With news of former U.S. President Jimmy Carter's failing health and subsequent move into hospice care, we examine one notable aspect of his legacy, The Carter Center. This public charity was founded in 1982 by Jimmy Carter and his wife, former First Lady Rosalynn Carter, and now operates in partnership with Emory University to advance human rights and alleviate unnecessary human suffering.
The Carter Center has consistently proven itself to be a financially efficient organization based on CharityWatch's nearly two decades of analysis of its audited financial statements and tax filings. That said, if you donate to The Carter Center today, it may not use your donation for a very long time. If you are considering making a donation to The Carter Center, CharityWatch provides the following information for your consideration.
CharityWatch's Rating of The Carter Center
CharityWatch's most current rating of The Carter Center is based on our analysis of its consolidated audited financial statements and IRS tax Forms 990 for the fiscal year ended 8/31/2021. CharityWatch assigned The Carter Center a final rating of "F" on our "A+" to "F" rating scale due to the charity having years of available assets in reserve of 9.9 years as of 8/31/2021. This rating was downgraded from a financial efficiency rating of "A." Our analysis concluded that The Carter Center spent 81% of its cash expenses on programs and spent $12 to raise each $100 of cash support in fiscal 2021.
Mission & Programs
The mission of The Carter Center is to advance human rights and alleviate human suffering. The Carter Center describes its largest program in its fiscal 2021 tax filing in the following way:
"The Carter Center health programs fight six preventable diseases...guinea worm, river blindness, lymphatic filariasis, schistosomiasis, and malaria - by using health education and simple, low-cost methods, The Center also strives to improve access to mental health care. These efforts have brought to resource-limited countries better disease surveillance and health care delivery systems, many established as part of The Center's historic campaign to eradicate guinea worm disease.
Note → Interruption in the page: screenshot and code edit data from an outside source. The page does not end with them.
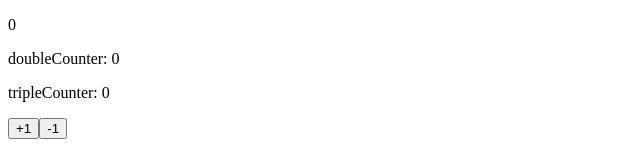
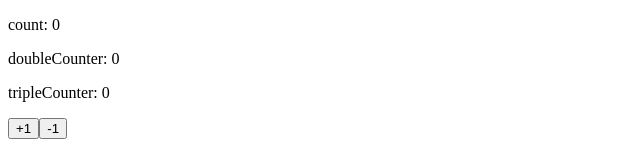
Before and after one commit to kinoko109/vue-cli, a Vue app: page / in a window 1280 px wide. Shown: the top 160 px of the page, without its empty margins (0-640 px from the left). Built offline with nearby package versions, Linux system fonts and the light colour scheme.

Commit message:
update: counterの描画場所を修正

```diff
--- a/src/App.vue
+++ b/src/App.vue
@@ -1,6 +1,6 @@
 <template>
   <div id="app">
-    <p>{{ count }}</p>
+    <p>count: {{ count }}</p>
     <p>doubleCounter: {{ doubleCounter }}</p>
     <p>tripleCounter: {{ tripleCounter }}</p>
     <button @click="increment(1)">+1</button>
```
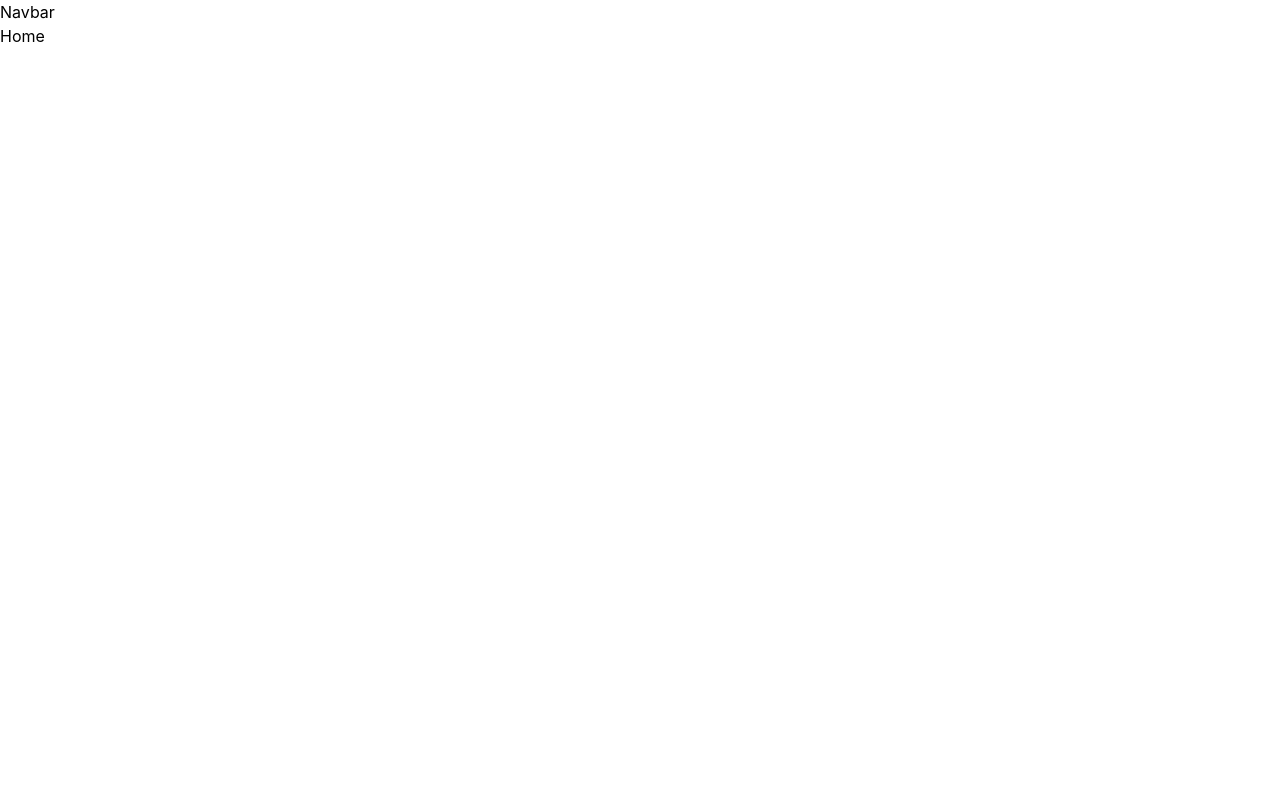
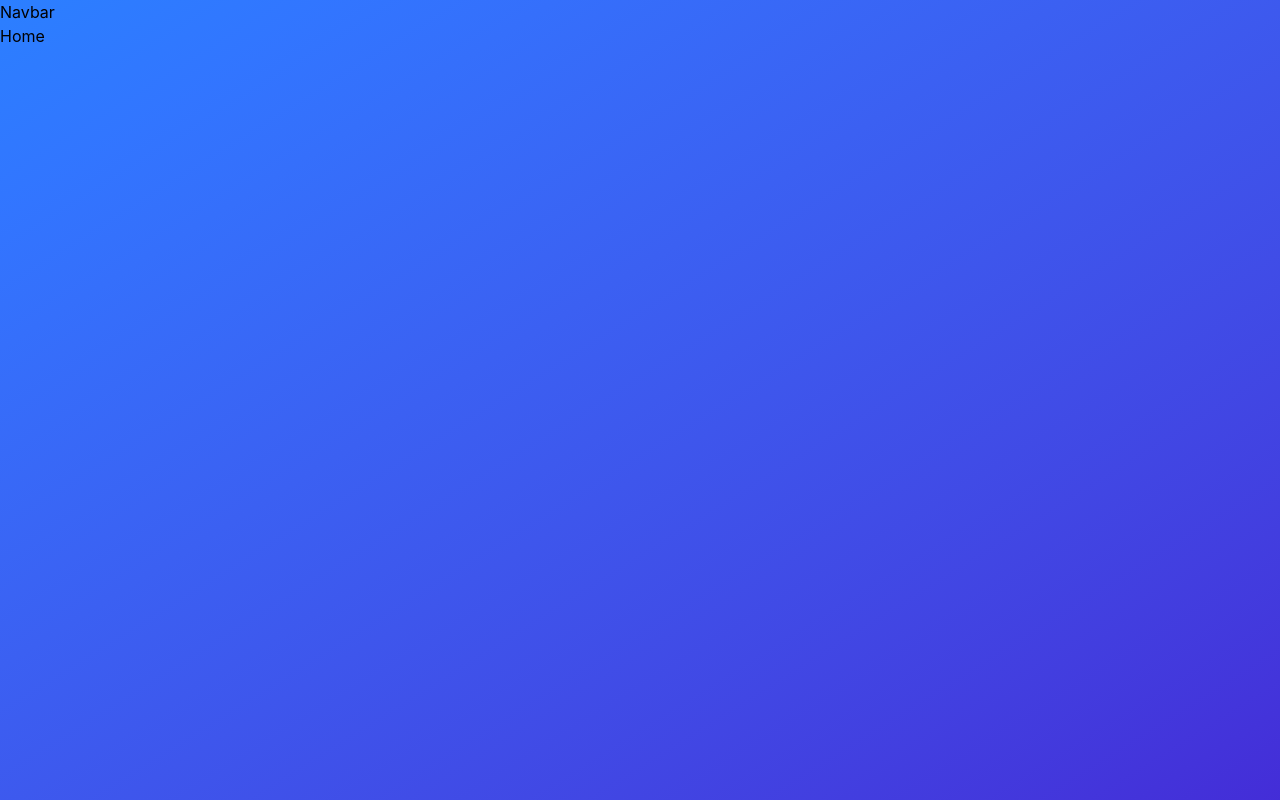
Before and after one commit to yasirumadhuwantha/weather-app-react-basic, a React (Vite) app in the folder weather-app-react-basic/: page / in a window 1280 px wide. Built offline with nearby package versions, Linux system fonts and the light colour scheme.

Commit message:
Create main layout style using Tailwind CSS classes..

```diff
--- a/weather-app-react-basic/src/App.jsx
+++ b/weather-app-react-basic/src/App.jsx
@@ -4,7 +4,7 @@
 
 const App = () => {
   return (
-    <div>
+    <div className="min-h-screen bg-linear-to-br from-blue-500 to-indigo-700">
       <Navbar/>
 
       <Routes>
```
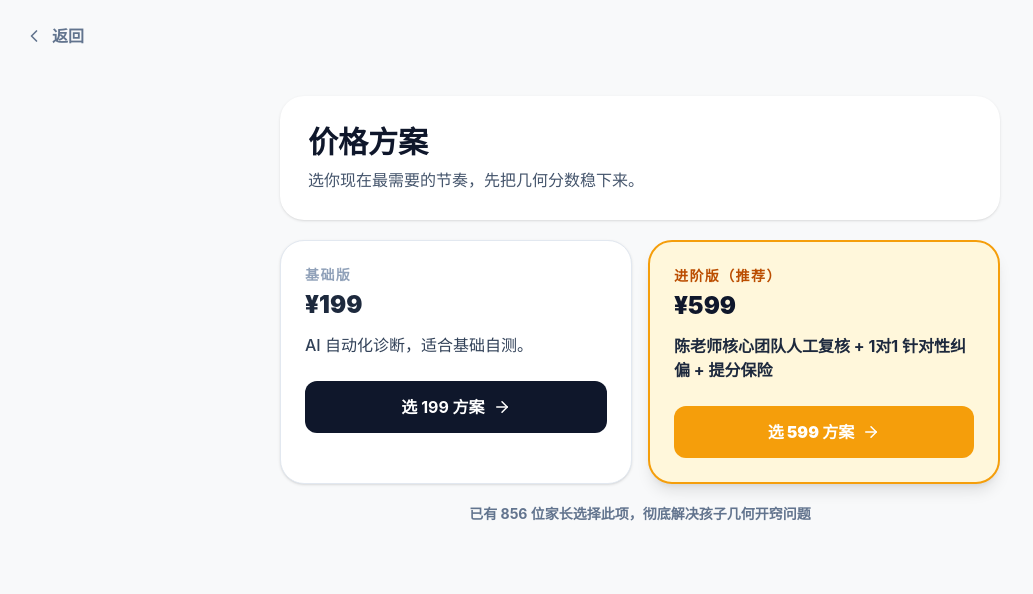
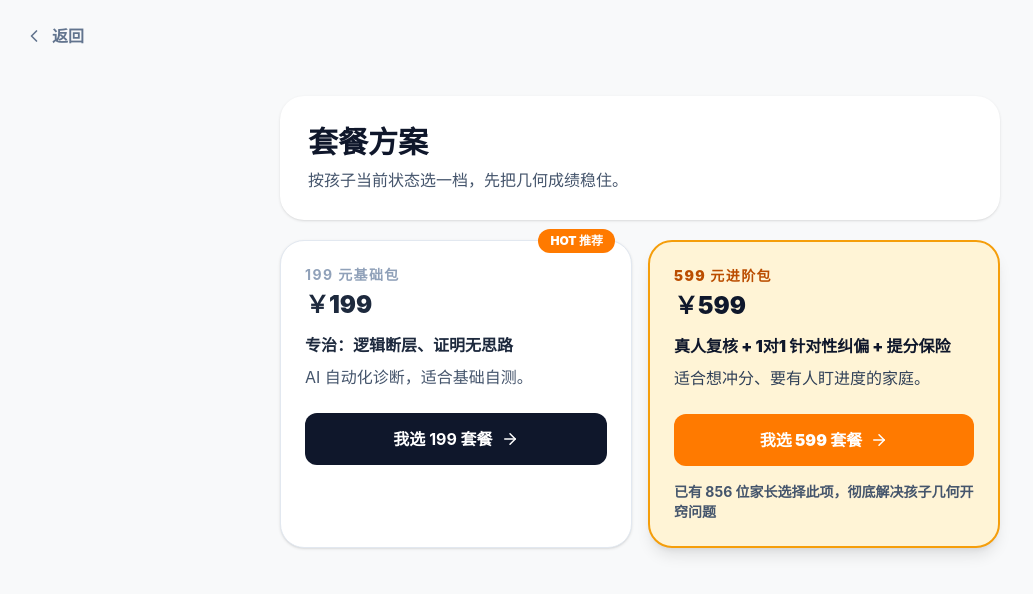
Before and after one commit to zy668559-lang/geom-awake, a Next.js app: page /pricing in a window 1280 px wide. Shown: the top 594 px of the page, without its empty margins (0-1033 px from the left). Built offline with nearby package versions, Linux system fonts and the light colour scheme.

Commit message:
feat(T-BIZ-002): humanize pricing and retest conversion UI

```diff
--- a/app/pricing/page.tsx
+++ b/app/pricing/page.tsx
@@ -20,41 +20,45 @@ export default function PricingPage() {
 
       <main className="flex-1 max-w-3xl mx-auto w-full p-6 space-y-5 pb-24">
         <header className="bg-white rounded-[24px] p-7 shadow-sm">
-          <h1 className="text-3xl font-black text-slate-900">价格方案</h1>
-          <p className="text-slate-600 mt-2">选你现在最需要的节奏，先把几何分数稳下来。</p>
+          <h1 className="text-3xl font-black text-slate-900">套餐方案</h1>
+          <p className="text-slate-600 mt-2">按孩子当前状态选一档，先把几何成绩稳住。</p>
         </header>
 
         <section className="grid grid-cols-1 md:grid-cols-2 gap-4">
-          <article className="bg-white border border-slate-200 rounded-[24px] p-6 shadow-sm">
-            <p className="text-sm font-bold text-slate-400 uppercase tracking-widest">基础版</p>
-            <h2 className="text-2xl font-black text-slate-800 mt-1">¥199</h2>
-            <p className="text-slate-700 font-medium mt-3">AI 自动化诊断，适合基础自测。</p>
+          <article className="relative bg-white border border-slate-200 rounded-[24px] p-6 shadow-sm">
+            <span className="absolute -top-3 right-4 bg-[#FF7A00] text-white text-xs font-black px-3 py-1 rounded-full">
+              HOT 推荐
+            </span>
+            <p className="text-sm font-bold text-slate-400 tracking-widest">199 元基础包</p>
+            <h2 className="text-2xl font-black text-slate-800 mt-1">￥199</h2>
+            <p className="text-slate-800 font-bold mt-3">专治：逻辑断层、证明无思路</p>
+            <p className="text-slate-600 mt-2">AI 自动化诊断，适合基础自测。</p>
             <button
               onClick={() => router.push("/upsell/submit?pkg=A")}
               className="mt-6 w-full bg-slate-900 text-white py-3.5 rounded-xl font-bold hover:opacity-90 transition-opacity flex items-center justify-center gap-2"
             >
-              选 199 方案
+              我选 199 套餐
               <ArrowRight size={18} />
             </button>
           </article>
 
-          <article className="bg-[#FFF7DB] border-2 border-[#F59E0B] rounded-[24px] p-6 shadow-lg">
-            <p className="text-sm font-bold text-amber-700 uppercase tracking-widest">进阶版（推荐）</p>
-            <h2 className="text-2xl font-black text-slate-900 mt-1">¥599</h2>
-            <p className="text-slate-800 font-bold mt-3">陈老师核心团队人工复核 + 1对1 针对性纠偏 + 提分保险</p>
+          <article className="bg-[#FFF4D6] border-2 border-[#F59E0B] rounded-[24px] p-6 shadow-lg">
+            <p className="text-sm font-black text-amber-700 tracking-widest">599 元进阶包</p>
+            <h2 className="text-2xl font-black text-slate-900 mt-1">￥599</h2>
+            <p className="text-slate-900 font-black mt-3">真人复核 + 1对1 针对性纠偏 + 提分保险</p>
+            <p className="text-slate-700 mt-2">适合想冲分、要有人盯进度的家庭。</p>
             <button
               onClick={() => router.push("/upsell/submit?pkg=B")}
-              className="mt-6 w-full bg-[#F59E0B] text-white py-3.5 rounded-xl font-black hover:brightness-105 transition-all flex items-center justify-center gap-2"
+              className="mt-6 w-full bg-[#FF7A00] text-white py-3.5 rounded-xl font-black hover:brightness-105 transition-all flex items-center justify-center gap-2"
             >
-              选 599 方案
+              我选 599 套餐
               <ArrowRight size={18} />
             </button>
+            <p className="text-sm text-slate-600 font-bold mt-4">
+              已有 856 位家长选择此项，彻底解决孩子几何开窍问题
+            </p>
           </article>
         </section>
-
-        <p className="text-center text-sm text-slate-500 font-bold">
-          已有 856 位家长选择此项，彻底解决孩子几何开窍问题
-        </p>
       </main>
     </div>
   );
--- a/app/retest/page.tsx
+++ b/app/retest/page.tsx
@@ -2,30 +2,30 @@
 
 import { useEffect, useMemo, useState } from "react";
 import { useRouter, useSearchParams } from "next/navigation";
-import { ChevronLeft, ArrowRight } from "lucide-react";
-import {
-    REPAIR_CAUSE_OPTIONS,
-    RepairCause,
-    isRepairCause,
-} from "@/data/training/repair_7days";
+import { ArrowRight, ChevronLeft, X } from "lucide-react";
+import { REPAIR_CAUSE_OPTIONS, RepairCause, isRepairCause } from "@/data/training/repair_7days";
 import { getRetest6QPack } from "@/data/retest_6q";
 
 type AnswerMap = Record<string, number | undefined>;
+
+function getQuickComment(rate: number): string {
+  if (rate >= 80) return "这轮状态很稳，已经有提分手感了。";
+  if (rate >= 60) return "方向是对的，再补两步就能稳住。";
+  if (rate >= 40) return "基础在，但关键步还没连上。";
+  return "别急，这只是初诊，先把方法踩稳。";
+}
 
 export default function RetestPage() {
   const router = useRouter();
   const searchParams = useSearchParams();
   const [selectedCause, setSelectedCause] = useState<RepairCause>("draw_line");
   const [answers, setAnswers] = useState<AnswerMap>({});
+  const [showRecommendModal, setShowRecommendModal] = useState(false);
 
   useEffect(() => {
     const fromQuery = searchParams.get("cause");
     const fromLocal = localStorage.getItem("repair_selected_cause");
-        const cause = isRepairCause(fromQuery)
-            ? fromQuery
-            : isRepairCause(fromLocal)
-                ? fromLocal
-                : "draw_line";
+    const cause = isRepairCause(fromQuery) ? fromQuery : isRepairCause(fromLocal) ? fromLocal : "draw_line";
     setSelectedCause(cause);
   }, [searchParams]);
 
@@ -40,12 +40,27 @@ export default function RetestPage() {
 
   const answeredCount = useMemo(
     () => pack.questions.filter((q) => answers[q.id] !== undefined).length,
-        [answers, pack.questions]
+    [answers, pack.questions],
   );
+
+  const instantStats = useMemo(() => {
+    let hitCount = 0;
+    let done = 0;
+
+    for (const q of pack.questions) {
+      const picked = answers[q.id];
+      if (picked === undefined) continue;
+      done += 1;
+      if (picked === q.correctOption) hitCount += 1;
+    }
+
+    const rate = done > 0 ? Math.round((hitCount / done) * 100) : 0;
+    return { done, hitCount, rate };
+  }, [answers, pack.questions]);
 
   const handleSubmit = () => {
     if (answeredCount < total) {
-            alert(`你还有 ${total - answeredCount} 题没选，先做完再交。`);
+      alert(`还有 ${total - answeredCount} 题没选，先做完再提交。`);
       return;
     }
 
@@ -75,7 +90,7 @@ export default function RetestPage() {
       hitRate,
       fixed,
       wrongItems,
-            verdict: fixed ? "这块已经明显稳住了。" : "还差一口气，再补两轮就稳。",
+      verdict: fixed ? "这块已经稳住了，继续把分数守住。" : "这块还没彻底稳，先再练一轮。",
       suggestion: fixed ? "进入 upsell" : "再练一轮",
     };
 
@@ -105,22 +120,19 @@ export default function RetestPage() {
           <ChevronLeft size={20} />
           返回特训
         </button>
-                <span className="mx-auto font-black text-slate-800 text-lg">复检小测</span>
+        <span className="mx-auto font-black text-slate-800 text-lg">静态小测</span>
         <div className="w-12" />
       </nav>
 
       <main className="flex-1 max-w-3xl mx-auto w-full p-6 space-y-6 pb-24">
         <section className="bg-white rounded-[24px] p-5 shadow-sm">
-                    <p className="text-xs font-bold text-slate-400 uppercase tracking-widest mb-3">先选这轮要复检的错因</p>
+          <p className="text-xs font-bold text-slate-400 uppercase tracking-widest mb-3">先选本轮要复检的错因线</p>
           <div className="grid grid-cols-1 md:grid-cols-3 gap-3">
             {REPAIR_CAUSE_OPTIONS.map((cause) => (
               <button
                 key={cause.key}
                 onClick={() => setSelectedCause(cause.key)}
-                                className={`rounded-2xl px-4 py-3 text-left border-2 transition-all ${selectedCause === cause.key
-                                    ? "border-[#667EEA] bg-[#667EEA]/5"
-                                    : "border-slate-100 bg-slate-50 hover:bg-slate-100"
-                                    }`}
+                className={`rounded-2xl px-4 py-3 text-left border-2 transition-all ${selectedCause === cause.key ? "border-[#667EEA] bg-[#667EEA]/5" : "border-slate-100 bg-slate-50 hover:bg-slate-100"}`}
               >
                 <p className="text-sm font-black text-slate-800">{cause.label}</p>
                 <p className="text-xs text-slate-500 mt-1">{cause.subtitle}</p>
@@ -131,18 +143,38 @@ export default function RetestPage() {
 
         <section className="bg-white rounded-[24px] p-5 shadow-sm">
           <div className="flex items-center justify-between mb-3">
-                        <h1 className="text-xl font-black text-slate-800">{pack.label} · 复检题（{total}题）</h1>
-                        <span className="text-sm font-bold text-slate-500">已完成 {answeredCount}/{total}</span>
+            <h1 className="text-xl font-black text-slate-800">
+              {pack.label} · 复检题（{total}题）
+            </h1>
+            <span className="text-sm font-bold text-slate-500">
+              已完成 {answeredCount}/{total}
+            </span>
           </div>
-                    <p className="text-sm text-slate-500">只做静态小测，不调用任何外部服务。选完直接出对比结果。</p>
+          <p className="text-sm text-slate-500">这轮只做静态小测，不调外部接口。</p>
         </section>
+
+        {instantStats.done > 0 ? (
+          <section className="bg-white rounded-[24px] p-5 shadow-sm border border-[#667EEA]/20 animate-in fade-in slide-in-from-top-2 duration-200">
+            <p className="text-xs font-bold text-[#667EEA] uppercase tracking-widest mb-2">即时结果图</p>
+            <div className="w-full h-3 rounded-full bg-slate-100 overflow-hidden">
+              <div
+                className="h-3 bg-[#667EEA] transition-all duration-150"
+                style={{ width: `${Math.max(8, instantStats.rate)}%` }}
+              />
+            </div>
+            <p className="text-sm text-slate-600 mt-2">
+              当前命中率：<span className="font-black text-slate-800">{instantStats.rate}%</span>（命中 {instantStats.hitCount}/{instantStats.done}）
+            </p>
+            <p className="text-base font-bold text-slate-800 mt-2">一句话点评：{getQuickComment(instantStats.rate)}</p>
+          </section>
+        ) : null}
 
         <div className="space-y-4">
           {pack.questions.map((q, idx) => (
             <section key={q.id} className="bg-white rounded-[24px] p-5 shadow-sm">
               <p className="text-xs text-slate-400 font-bold tracking-widest uppercase mb-2">第 {idx + 1} 题</p>
               <p className="text-lg font-bold text-slate-800 mb-2">{q.stem}</p>
-                            <p className="text-sm text-slate-500 mb-4">从三个选项里选你最稳的答案。</p>
+              <p className="text-sm text-slate-500 mb-4">从三个选项里，选你现在最稳的一项。</p>
               <div className="space-y-2">
                 {q.options.map((option, optionIdx) => {
                   const active = answers[q.id] === optionIdx;
@@ -150,10 +182,7 @@ export default function RetestPage() {
                     <button
                       key={option}
                       onClick={() => setAnswers((prev) => ({ ...prev, [q.id]: optionIdx }))}
-                                            className={`w-full text-left rounded-xl px-4 py-3 border transition-all ${active
-                                                ? "border-[#667EEA] bg-[#667EEA]/5 text-slate-800"
-                                                : "border-slate-200 bg-slate-50 text-slate-600 hover:bg-slate-100"
-                                                }`}
+                      className={`w-full text-left rounded-xl px-4 py-3 border transition-all ${active ? "border-[#667EEA] bg-[#667EEA]/5 text-slate-800" : "border-slate-200 bg-slate-50 text-slate-600 hover:bg-slate-100"}`}
                     >
                       {option}
                     </button>
@@ -164,14 +193,52 @@ export default function RetestPage() {
           ))}
         </div>
 
+        <section className="bg-amber-50 border border-amber-200 rounded-[20px] p-4">
+          <p className="text-slate-800 font-bold">
+            这只是初诊，点击“深度 AI 诊断”获取完整避坑指南
+          </p>
+          <button
+            onClick={() => setShowRecommendModal(true)}
+            className="mt-3 bg-[#1A1A1A] text-white px-5 py-2.5 rounded-xl font-bold"
+          >
+            深度 AI 诊断
+          </button>
+        </section>
+
         <button
           onClick={handleSubmit}
           className="w-full bg-[#1A1A1A] text-white text-xl font-bold py-5 rounded-[24px] shadow-lg hover:scale-[1.01] active:scale-[0.98] transition-all flex items-center justify-center gap-2"
         >
-                    提交复检，生成对比
+          提交小测，生成正式结果
           <ArrowRight size={20} />
         </button>
       </main>
+
+      {showRecommendModal ? (
+        <div className="fixed inset-0 z-50 bg-black/45 flex items-center justify-center p-5">
+          <div className="w-full max-w-md bg-white rounded-[24px] p-6 shadow-2xl relative">
+            <button
+              onClick={() => setShowRecommendModal(false)}
+              className="absolute right-4 top-4 w-8 h-8 rounded-full bg-slate-100 text-slate-500 flex items-center justify-center"
+              aria-label="关闭推荐窗口"
+            >
+              <X size={16} />
+            </button>
+            <p className="text-xl font-black text-slate-900 leading-relaxed mt-4">病根在这里</p>
+            <p className="text-xl font-black text-slate-900 leading-relaxed">解药是这个</p>
+            <p className="text-xl font-black text-slate-900 leading-relaxed mb-6">点这里立即开窍</p>
+            <button
+              onClick={() => {
+                setShowRecommendModal(false);
+                router.push("/processing");
+              }}
+              className="w-full bg-[#FF7A00] text-white font-black text-lg py-4 rounded-2xl shadow-lg hover:brightness-105 transition-all"
+            >
+              获取我的专属开窍路书
+            </button>
+          </div>
+        </div>
+      ) : null}
     </div>
   );
 }
--- a/app/retest/result/page.tsx
+++ b/app/retest/result/page.tsx
@@ -34,8 +34,8 @@ export default function RetestResultPage() {
   const hitRate = Number.parseInt(searchParams.get("hitRate") || "0", 10);
   const fixed = searchParams.get("fixed") === "1";
   const verdict = fixed
-    ? "这块已经稳住了，接下来把分数守住就行。"
-    : "这块还没彻底稳，先再练一轮马上会好很多。";
+    ? "你这块已经稳住了，接下来守分就行。"
+    : "你这块还在晃，先再练一轮马上会更稳。";
   const wrongReasonsRaw = searchParams.get("wrongReasons") || "";
 
   const wrongReasons = useMemo(() => {
@@ -51,9 +51,9 @@ export default function RetestResultPage() {
           className="flex items-center gap-2 text-slate-400 font-bold hover:text-slate-600 transition-colors"
         >
           <ChevronLeft size={20} />
-          返回复检
+          返回小测
         </button>
-        <span className="mx-auto font-black text-slate-800 text-lg">复检结果</span>
+        <span className="mx-auto font-black text-slate-800 text-lg">小测结果</span>
         <div className="w-12" />
       </nav>
 
@@ -63,7 +63,7 @@ export default function RetestResultPage() {
             {fixed ? <CheckCircle2 className="text-green-500" size={28} /> : <CircleAlert className="text-amber-500" size={28} />}
             <h1 className="text-2xl font-black text-slate-800">{fixed ? "这块基本修住了" : "这块还要再练一轮"}</h1>
           </div>
-          <p className="text-lg text-slate-700">陈老师结论：{verdict}</p>
+          <p className="text-lg text-slate-700">一句话点评：{verdict}</p>
         </section>
 
         <section className="grid grid-cols-1 md:grid-cols-2 gap-4">
@@ -95,7 +95,7 @@ export default function RetestResultPage() {
 
         <section className="grid grid-cols-1 md:grid-cols-2 gap-3">
           <button
-            onClick={() => router.push(`/repair?cause=${cause}`)}
+            onClick={() => router.push(`/retest?cause=${cause}`)}
             className="w-full bg-white border border-slate-200 text-slate-700 text-lg font-bold py-4 rounded-[20px] shadow-sm hover:bg-slate-50 transition-all"
           >
             再练一轮
```
Also changed, not shown: 2 other files (tests, documents, lock files or other folders). Lines whose indentation alone changed are shown as unchanged.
Because communities are often burdened by several diseases, The Center is pioneering new public health approaches to efficiently and effectively impact general populations."
Is The Carter Center a Top-Rated Charity?
The Carter Center meets CharityWatch's benchmarks for financial efficiency, governance, and transparency based on our analysis of its fiscal 2021 consolidated audited financial statements and IRS Tax Forms 990 for the two public charities included therein. These include The Carter Center, tax ID#58-1454716; and The Carter Center Collaborative, Tax ID#20-5704991. However, the organization does not qualify as a Top-Rated charity due to its years of available assets of 9.9 years as of the end of that reporting year. Meaning, this charity could continue to operate for 9.9 years at fiscal 2021 cash spending levels without raising another penny of donations or other revenue.
Giving is a fixed pie, remaining steady at about 2% of gross domestic product (GDP) since the mid-twentieth century. Because charitable dollars are limited and society's needs are not, it is vital that charities do not hoard the funds that they raise.
CharityWatch believes it is reasonable for a charity to set aside less than three years' worth its annual budget for financial stability and possible future needs. When a charity's available assets in reserve is greater than or equal to three years' worth its annual budget, CharityWatch downgrades its final letter grade rating. However, we continue to show what a charity's financial efficiency rating was prior to being downgraded for those donors who do not wish to factor a charity's high assets into their giving decisions.
Read our article, Don't Judge a Not-For-Profit by its Profits, for factors to consider when assessing a charity's financial stability. See Our Process page for a detailed explanation of CharityWatch's treatment of high assets.
In-Kind Goods & Services
According to The Carter Center consolidated audit of August 31, 2021 (Note 9, In-Kind Gifts), the Center received in-kind donated goods and services in fiscal 2021 on which it placed a total value of $204,450,299. Of this total, $203,860,578 consisted of donated medication.
[Note: CharityWatch generally excludes the value of in-kind (non-cash) donations of goods and services from its calculations of Program % and Cost to Raise $100. More information on how grades are calculated and the treatment of in-kind donations can be found on the Our Process page.]
According to The Carter Center consolidated audit of August 31, 2021 (Note 14, Related-Party Transactions):
"Emory University provides certain administrative functions to the Center, including, but not limited to, payroll administration, investment management, information technology, and legal services. The Center paid Emory University $638,557 during both the years ended August 31, 2021 and 2020, respectively, for the provision of these services.
"Emory University made unrestricted contributions to the Center of $753,904 and $753,911, respectively, for the years ended August 31, 2021 and 2020. In addition, CCEU [Carter Center of Emory University, a department of EU] made unrestricted contributions to CCI [the Center], primarily related to endowment earnings at CCEU, of $468,592 during each of the years ended August 31, 2021 and 2020, respectively."
Additionally, according to The Carter Center tax filing for the fiscal year ended August 31, 2021, the Center reports for Business Transactions Involving Interested Persons, a transaction involving Rebecca Carter, the "spouse of child of board member," in the amount of $146,672 for employee compensation (IRS Form 990, Schedule L, Parts IV and V).